[Data for analysis]
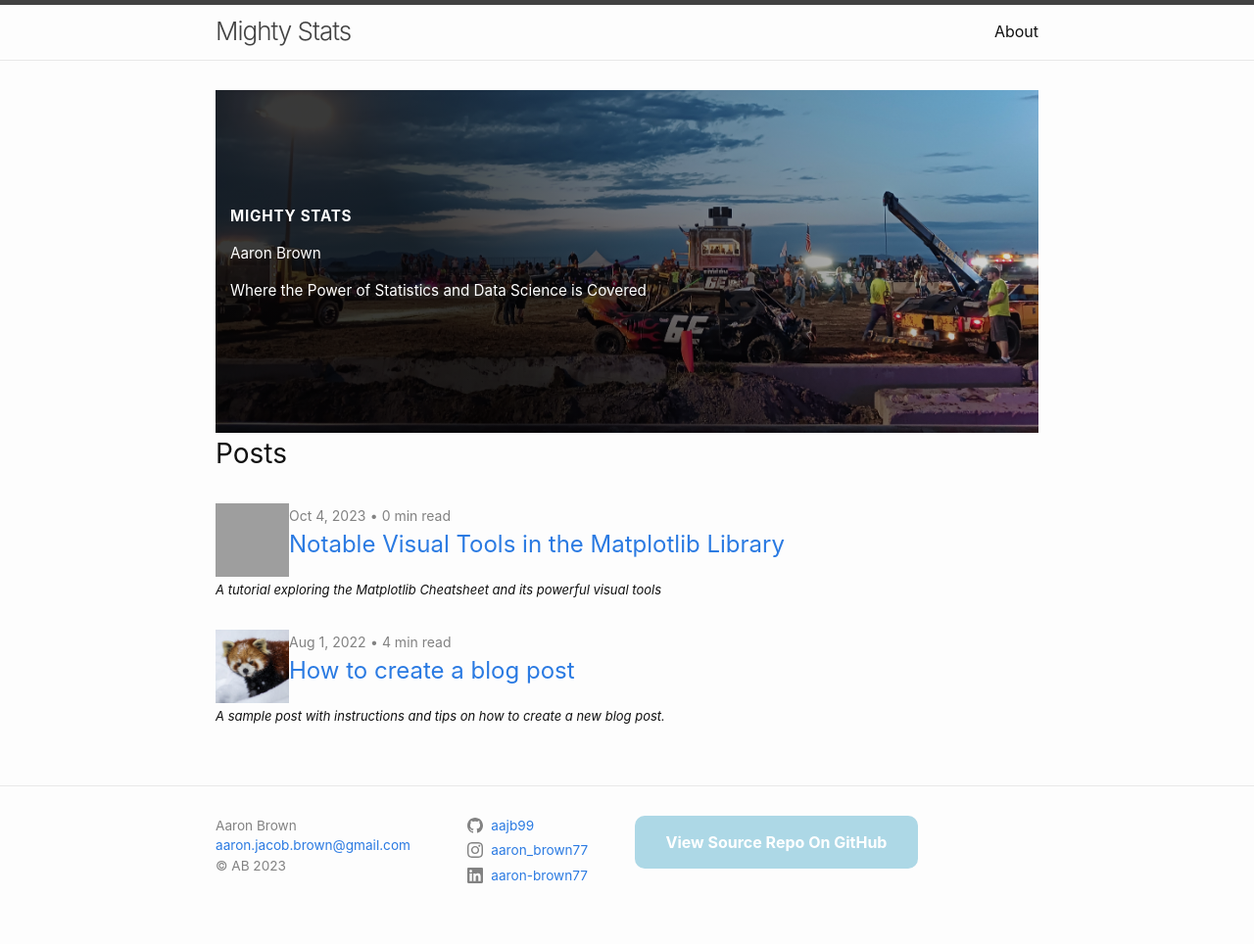
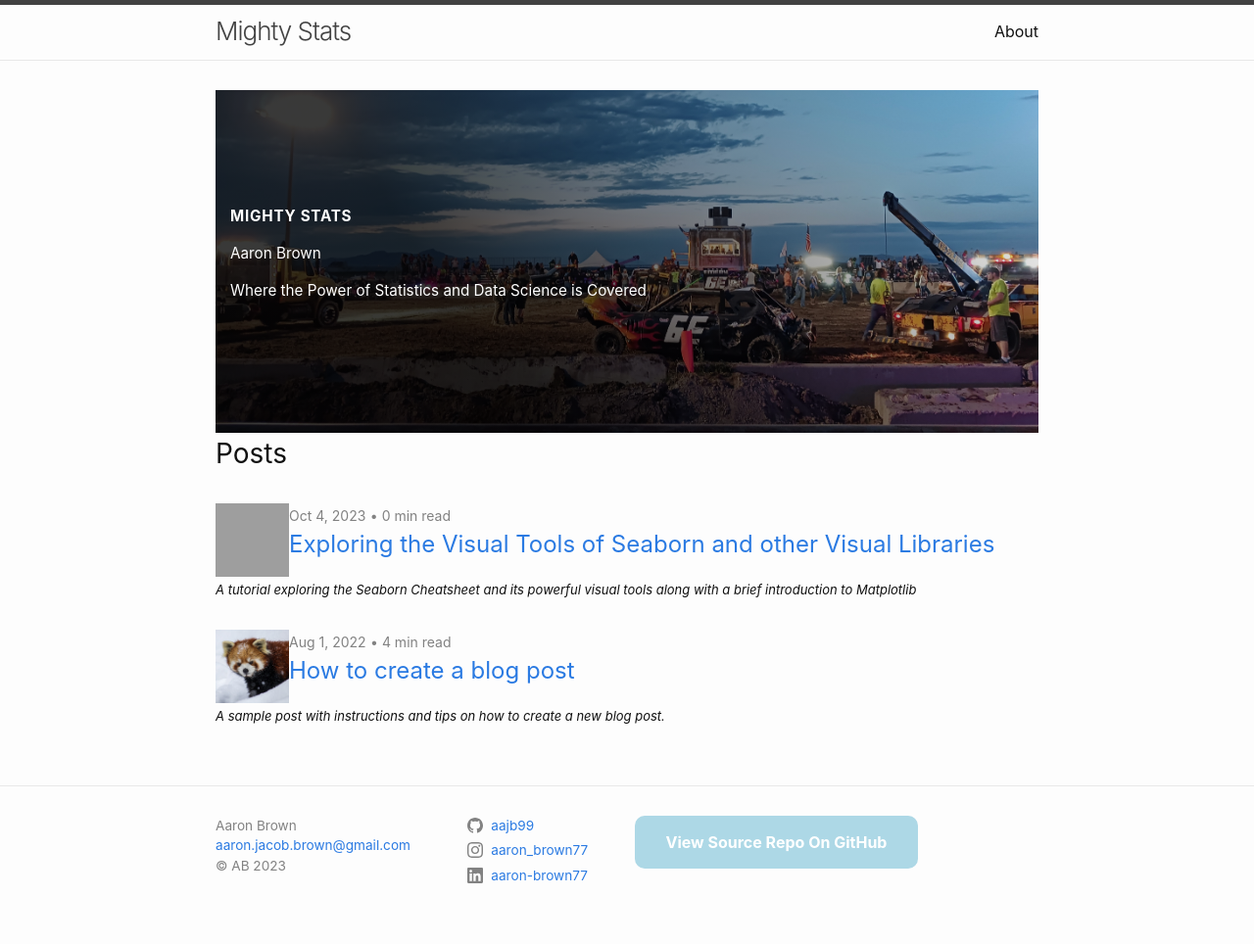
Before and after one commit to aajb99/aajb99.github.io, a Jekyll site: the page built from index.markdown, in a window 1280 px wide. Shown: the whole page at 98% size. Built offline with Jekyll 4.4.1, drawn with Linux system fonts in a browser that asks for light colours; grey boxes are pictures that could not be loaded.

Commit message:
blog edits

```diff
--- a/_posts/2023-10-04-matplotlib-.md
+++ b/_posts/2023-10-04-matplotlib-.md
@@ -1,8 +1,8 @@
 ---
 layout: post
-title:  "Notable Visual Tools in the Matplotlib Library"
+title:  "Exploring the Visual Tools of Seaborn and other Visual Libraries"
 author: Aaron Brown
-description: A tutorial exploring the Matplotlib Cheatsheet and its powerful visual tools
+description: A tutorial exploring the Seaborn Cheatsheet and its powerful visual tools along with a brief introduction to Matplotlib
 image: "/assets/images/20220722_124650.jpg"
 ---
 
```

[Exercise brief]
All of the material above must be given again verbatim, except for the pictures.

[Task result]
Before and after one commit to aajb99/aajb99.github.io, a Jekyll site: the page built from index.markdown, in a window 1280 px wide. Shown: the whole page at 98% size. Built offline with Jekyll 4.4.1, drawn with Linux system fonts in a browser that asks for light colours; grey boxes are pictures that could not be loaded.

Commit message:
blog edits

```diff
--- a/_posts/2023-10-04-matplotlib-.md
+++ b/_posts/2023-10-04-matplotlib-.md
@@ -1,8 +1,8 @@
 ---
 layout: post
-title:  "Notable Visual Tools in the Matplotlib Library"
+title:  "Exploring the Visual Tools of Seaborn and other Visual Libraries"
 author: Aaron Brown
-description: A tutorial exploring the Matplotlib Cheatsheet and its powerful visual tools
+description: A tutorial exploring the Seaborn Cheatsheet and its powerful visual tools along with a brief introduction to Matplotlib
 image: "/assets/images/20220722_124650.jpg"
 ---
 
```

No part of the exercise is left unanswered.